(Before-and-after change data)
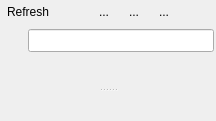
Old version of the form src/ui/qgsbrowserdockwidgetbase.ui in the repository qgis/QGIS.
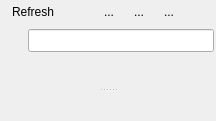
New version of the form. Icons and pictures are not drawn. Custom widgets are drawn as their Qt base class.

Commit message: [gui] add left/right margin to browser panel for consistency

Diff of the .ui file:
```diff
--- a/src/ui/qgsbrowserdockwidgetbase.ui
+++ b/src/ui/qgsbrowserdockwidgetbase.ui
@@ -33,10 +33,10 @@
        <number>6</number>
       </property>
       <property name="leftMargin">
-       <number>0</number>
+       <number>5</number>
       </property>
       <property name="rightMargin">
-       <number>0</number>
+       <number>5</number>
       </property>
       <item>
        <widget class="QToolButton" name="mBtnRefresh">
```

*WHAT THE TASK REQUIRES*: Exclude all images and restate the records above word for word.

*ANSWER AREA*:
Old version of the form src/ui/qgsbrowserdockwidgetbase.ui in the repository qgis/QGIS.
New version of the form. Icons and pictures are not drawn. Custom widgets are drawn as their Qt base class.

Commit message: [gui] add left/right margin to browser panel for consistency

Diff of the .ui file:
```diff
--- a/src/ui/qgsbrowserdockwidgetbase.ui
+++ b/src/ui/qgsbrowserdockwidgetbase.ui
@@ -33,10 +33,10 @@
        <number>6</number>
       </property>
       <property name="leftMargin">
-       <number>0</number>
+       <number>5</number>
       </property>
       <property name="rightMargin">
-       <number>0</number>
+       <number>5</number>
       </property>
       <item>
        <widget class="QToolButton" name="mBtnRefresh">
```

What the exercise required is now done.